• [SUPPLIED DATA]:
_ _ _ _
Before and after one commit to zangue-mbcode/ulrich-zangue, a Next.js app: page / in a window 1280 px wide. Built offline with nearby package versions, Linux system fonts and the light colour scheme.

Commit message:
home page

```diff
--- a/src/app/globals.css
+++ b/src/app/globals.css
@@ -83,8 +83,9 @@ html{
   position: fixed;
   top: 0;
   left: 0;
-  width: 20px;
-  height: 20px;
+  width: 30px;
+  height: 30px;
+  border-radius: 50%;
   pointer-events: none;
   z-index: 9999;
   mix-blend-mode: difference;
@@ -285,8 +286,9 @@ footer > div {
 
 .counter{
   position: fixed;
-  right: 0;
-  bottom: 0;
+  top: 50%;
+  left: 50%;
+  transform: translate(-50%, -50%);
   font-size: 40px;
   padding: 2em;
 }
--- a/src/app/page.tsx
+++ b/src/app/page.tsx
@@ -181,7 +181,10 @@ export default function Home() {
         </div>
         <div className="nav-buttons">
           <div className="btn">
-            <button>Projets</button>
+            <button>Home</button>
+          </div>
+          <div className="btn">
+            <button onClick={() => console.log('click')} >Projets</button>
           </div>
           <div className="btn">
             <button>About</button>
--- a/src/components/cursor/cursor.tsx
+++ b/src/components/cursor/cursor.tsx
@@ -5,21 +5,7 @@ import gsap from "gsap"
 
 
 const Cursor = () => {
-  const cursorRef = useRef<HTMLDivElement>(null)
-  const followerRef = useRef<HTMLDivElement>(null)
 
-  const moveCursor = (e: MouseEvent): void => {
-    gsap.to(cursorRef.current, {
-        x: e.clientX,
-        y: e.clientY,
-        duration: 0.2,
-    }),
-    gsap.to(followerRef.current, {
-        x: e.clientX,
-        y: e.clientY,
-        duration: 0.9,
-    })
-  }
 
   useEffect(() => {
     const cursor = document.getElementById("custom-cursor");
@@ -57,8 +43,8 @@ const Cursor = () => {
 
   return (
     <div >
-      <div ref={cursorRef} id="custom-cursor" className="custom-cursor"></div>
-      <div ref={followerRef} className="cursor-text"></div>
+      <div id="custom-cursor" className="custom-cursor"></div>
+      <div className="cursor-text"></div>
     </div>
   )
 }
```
_ _ _ _
• [EXERCISE DESCRIPTION]: Return what is listed above, exactly and completely.

• [RESULT OF THE EXERCISE]:
Before and after one commit to zangue-mbcode/ulrich-zangue, a Next.js app: page / in a window 1280 px wide. Built offline with nearby package versions, Linux system fonts and the light colour scheme.

Commit message:
home page

```diff
--- a/src/app/globals.css
+++ b/src/app/globals.css
@@ -83,8 +83,9 @@ html{
   position: fixed;
   top: 0;
   left: 0;
-  width: 20px;
-  height: 20px;
+  width: 30px;
+  height: 30px;
+  border-radius: 50%;
   pointer-events: none;
   z-index: 9999;
   mix-blend-mode: difference;
@@ -285,8 +286,9 @@ footer > div {
 
 .counter{
   position: fixed;
-  right: 0;
-  bottom: 0;
+  top: 50%;
+  left: 50%;
+  transform: translate(-50%, -50%);
   font-size: 40px;
   padding: 2em;
 }
--- a/src/app/page.tsx
+++ b/src/app/page.tsx
@@ -181,7 +181,10 @@ export default function Home() {
         </div>
         <div className="nav-buttons">
           <div className="btn">
-            <button>Projets</button>
+            <button>Home</button>
+          </div>
+          <div className="btn">
+            <button onClick={() => console.log('click')} >Projets</button>
           </div>
           <div className="btn">
             <button>About</button>
--- a/src/components/cursor/cursor.tsx
+++ b/src/components/cursor/cursor.tsx
@@ -5,21 +5,7 @@ import gsap from "gsap"
 
 
 const Cursor = () => {
-  const cursorRef = useRef<HTMLDivElement>(null)
-  const followerRef = useRef<HTMLDivElement>(null)
 
-  const moveCursor = (e: MouseEvent): void => {
-    gsap.to(cursorRef.current, {
-        x: e.clientX,
-        y: e.clientY,
-        duration: 0.2,
-    }),
-    gsap.to(followerRef.current, {
-        x: e.clientX,
-        y: e.clientY,
-        duration: 0.9,
-    })
-  }
 
   useEffect(() => {
     const cursor = document.getElementById("custom-cursor");
@@ -57,8 +43,8 @@ const Cursor = () => {
 
   return (
     <div >
-      <div ref={cursorRef} id="custom-cursor" className="custom-cursor"></div>
-      <div ref={followerRef} className="cursor-text"></div>
+      <div id="custom-cursor" className="custom-cursor"></div>
+      <div className="cursor-text"></div>
     </div>
   )
 }
```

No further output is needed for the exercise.